Work task:
Since pictures are not wanted in the copy, output only the rest of each record exactly.

Data under study:
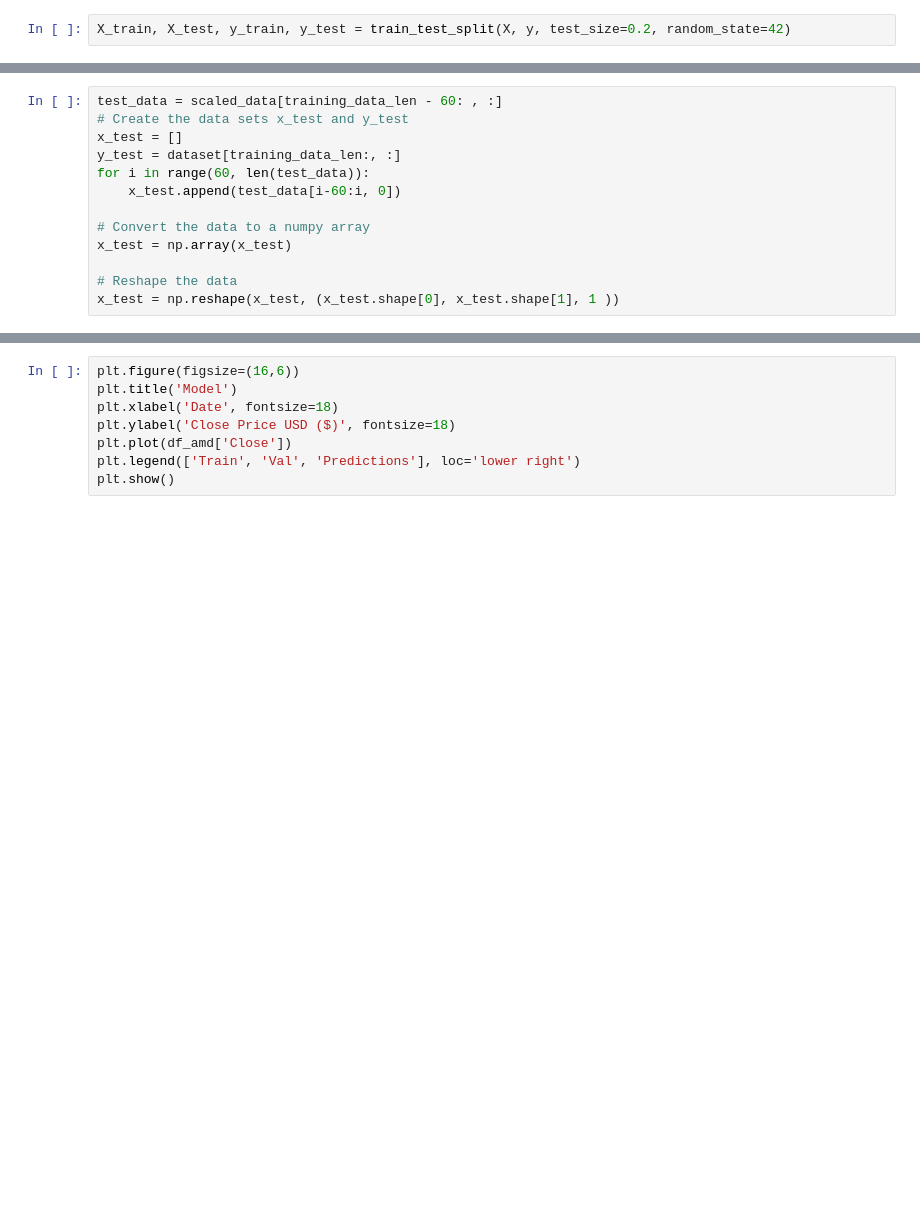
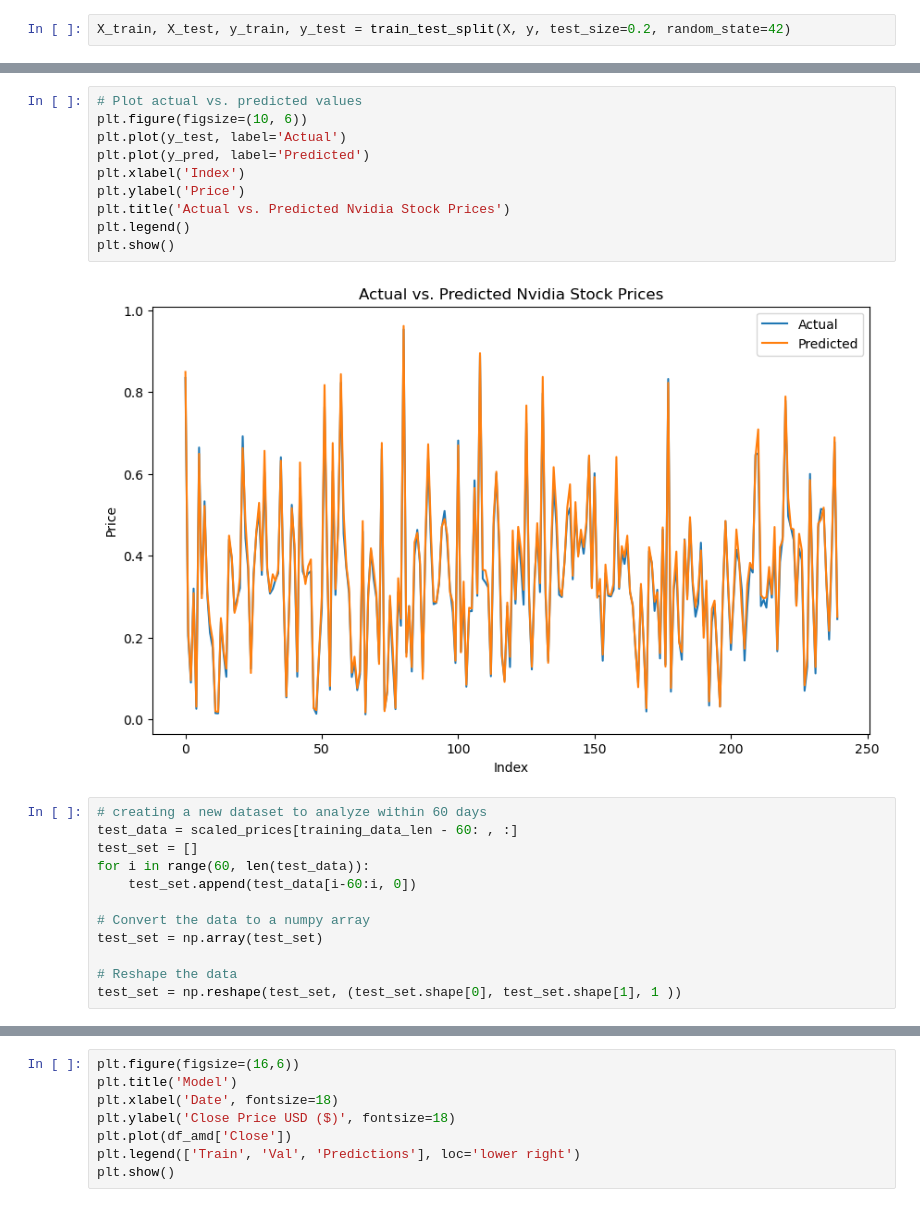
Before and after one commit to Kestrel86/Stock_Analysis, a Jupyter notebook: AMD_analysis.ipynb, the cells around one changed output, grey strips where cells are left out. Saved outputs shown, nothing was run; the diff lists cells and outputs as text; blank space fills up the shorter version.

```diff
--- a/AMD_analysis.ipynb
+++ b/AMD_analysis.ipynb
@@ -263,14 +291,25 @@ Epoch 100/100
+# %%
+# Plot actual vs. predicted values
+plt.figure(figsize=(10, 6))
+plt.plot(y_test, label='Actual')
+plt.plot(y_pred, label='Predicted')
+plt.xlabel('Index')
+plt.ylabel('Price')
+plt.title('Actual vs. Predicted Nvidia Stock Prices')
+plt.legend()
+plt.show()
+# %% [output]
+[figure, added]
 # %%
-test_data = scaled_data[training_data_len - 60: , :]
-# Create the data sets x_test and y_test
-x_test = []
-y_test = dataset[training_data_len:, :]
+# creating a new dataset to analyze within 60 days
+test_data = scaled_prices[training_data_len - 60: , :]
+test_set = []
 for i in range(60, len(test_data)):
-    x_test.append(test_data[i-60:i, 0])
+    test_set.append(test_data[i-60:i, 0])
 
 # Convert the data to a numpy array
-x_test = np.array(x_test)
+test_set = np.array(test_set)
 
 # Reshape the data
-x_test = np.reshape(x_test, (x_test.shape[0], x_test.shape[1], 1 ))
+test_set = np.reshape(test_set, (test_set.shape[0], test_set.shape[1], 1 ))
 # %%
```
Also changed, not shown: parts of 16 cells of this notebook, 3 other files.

Result below:
Before and after one commit to Kestrel86/Stock_Analysis, a Jupyter notebook: AMD_analysis.ipynb, the cells around one changed output, grey strips where cells are left out. Saved outputs shown, nothing was run; the diff lists cells and outputs as text; blank space fills up the shorter version.

```diff
--- a/AMD_analysis.ipynb
+++ b/AMD_analysis.ipynb
@@ -263,14 +291,25 @@ Epoch 100/100
+# %%
+# Plot actual vs. predicted values
+plt.figure(figsize=(10, 6))
+plt.plot(y_test, label='Actual')
+plt.plot(y_pred, label='Predicted')
+plt.xlabel('Index')
+plt.ylabel('Price')
+plt.title('Actual vs. Predicted Nvidia Stock Prices')
+plt.legend()
+plt.show()
+# %% [output]
+[figure, added]
 # %%
-test_data = scaled_data[training_data_len - 60: , :]
-# Create the data sets x_test and y_test
-x_test = []
-y_test = dataset[training_data_len:, :]
+# creating a new dataset to analyze within 60 days
+test_data = scaled_prices[training_data_len - 60: , :]
+test_set = []
 for i in range(60, len(test_data)):
-    x_test.append(test_data[i-60:i, 0])
+    test_set.append(test_data[i-60:i, 0])
 
 # Convert the data to a numpy array
-x_test = np.array(x_test)
+test_set = np.array(test_set)
 
 # Reshape the data
-x_test = np.reshape(x_test, (x_test.shape[0], x_test.shape[1], 1 ))
+test_set = np.reshape(test_set, (test_set.shape[0], test_set.shape[1], 1 ))
 # %%
```
Also changed, not shown: parts of 16 cells of this notebook, 3 other files.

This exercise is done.